**Goal of the exercise**. Set down all of the data that follows word for word, without the images.

..........

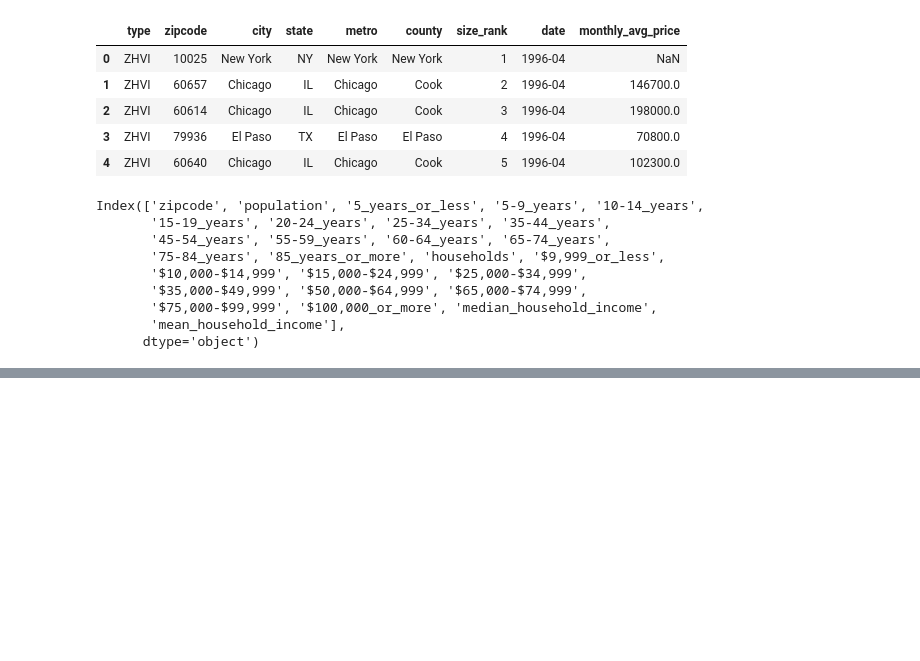
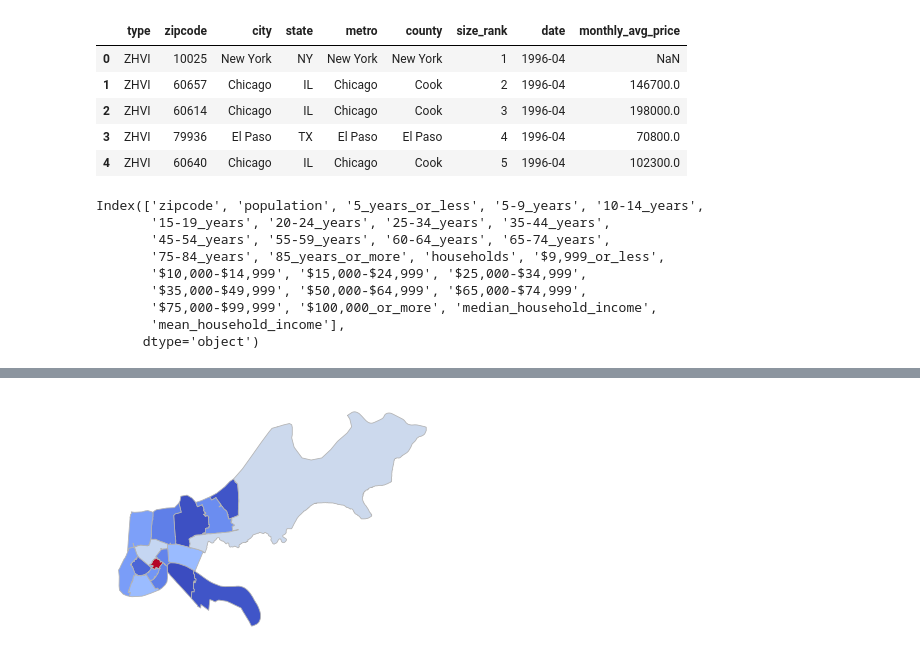
Before and after one commit to deepdaydreams/citadel-datathon-2021, a Jupyter notebook: initial_eda.ipynb, the cells around one changed output, grey strips where cells are left out. Drawn from its saved outputs; the diff is of its cells as text; code cells hidden in the pictures; blank space fills up the shorter version.

Commit message:
added calculation of gentrification score

```diff
--- a/initial_eda.ipynb
+++ b/initial_eda.ipynb
@@ -262,0 +441,26 @@ plt.show()
+# %%
+#Now plot the desired figure
+#print(type(city_zipcodes['zip']))
+score_data['zipcode'] = score_data['zipcode'].astype('float64')
+#print(score_data)
+zip_scores = city_zipcodes.merge(score_data, how='left', left_on='zipcode', right_on='zipcode')
+#zip_scores['gent_perc'] = zip_scores['gentrification_score'].rank(pct=True)
+#city_zipcodes['gentrification_score'] = city_zipcodes['zipcode'].astype('int32').map(lambda code: gentrification_score(code, 22))
+#print(city_zipcodes)
+
+#then plot graph as shown below
+data = zip_scores
+#data = city_zipcodes
+na = data[pd.isna(data['gentrification_score_y'])]
+#data
+fig, ax = plt.subplots(1, figsize=(5,5))
+ax.axis('off')
+na.plot(color='white', linewidth=0.8, ax=ax, edgecolor='0.7')
+data.plot(column='gentrification_score_y', cmap='coolwarm', linewidth=0.8, ax=ax, edgecolor='0.7')
+fig.tight_layout()
+city = 'la'
+feature = 'gent_score'
+fig.savefig(city+'_'+feature+'.png', format='png', dpi=1000)
+plt.show()
+# %% [output]
+[figure, added]
```
Also changed, not shown: parts of 17 cells of this notebook.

..........

**Solution for this exercise**.
Before and after one commit to deepdaydreams/citadel-datathon-2021, a Jupyter notebook: initial_eda.ipynb, the cells around one changed output, grey strips where cells are left out. Drawn from its saved outputs; the diff is of its cells as text; code cells hidden in the pictures; blank space fills up the shorter version.

Commit message:
added calculation of gentrification score

```diff
--- a/initial_eda.ipynb
+++ b/initial_eda.ipynb
@@ -262,0 +441,26 @@ plt.show()
+# %%
+#Now plot the desired figure
+#print(type(city_zipcodes['zip']))
+score_data['zipcode'] = score_data['zipcode'].astype('float64')
+#print(score_data)
+zip_scores = city_zipcodes.merge(score_data, how='left', left_on='zipcode', right_on='zipcode')
+#zip_scores['gent_perc'] = zip_scores['gentrification_score'].rank(pct=True)
+#city_zipcodes['gentrification_score'] = city_zipcodes['zipcode'].astype('int32').map(lambda code: gentrification_score(code, 22))
+#print(city_zipcodes)
+
+#then plot graph as shown below
+data = zip_scores
+#data = city_zipcodes
+na = data[pd.isna(data['gentrification_score_y'])]
+#data
+fig, ax = plt.subplots(1, figsize=(5,5))
+ax.axis('off')
+na.plot(color='white', linewidth=0.8, ax=ax, edgecolor='0.7')
+data.plot(column='gentrification_score_y', cmap='coolwarm', linewidth=0.8, ax=ax, edgecolor='0.7')
+fig.tight_layout()
+city = 'la'
+feature = 'gent_score'
+fig.savefig(city+'_'+feature+'.png', format='png', dpi=1000)
+plt.show()
+# %% [output]
+[figure, added]
```
Also changed, not shown: parts of 17 cells of this notebook.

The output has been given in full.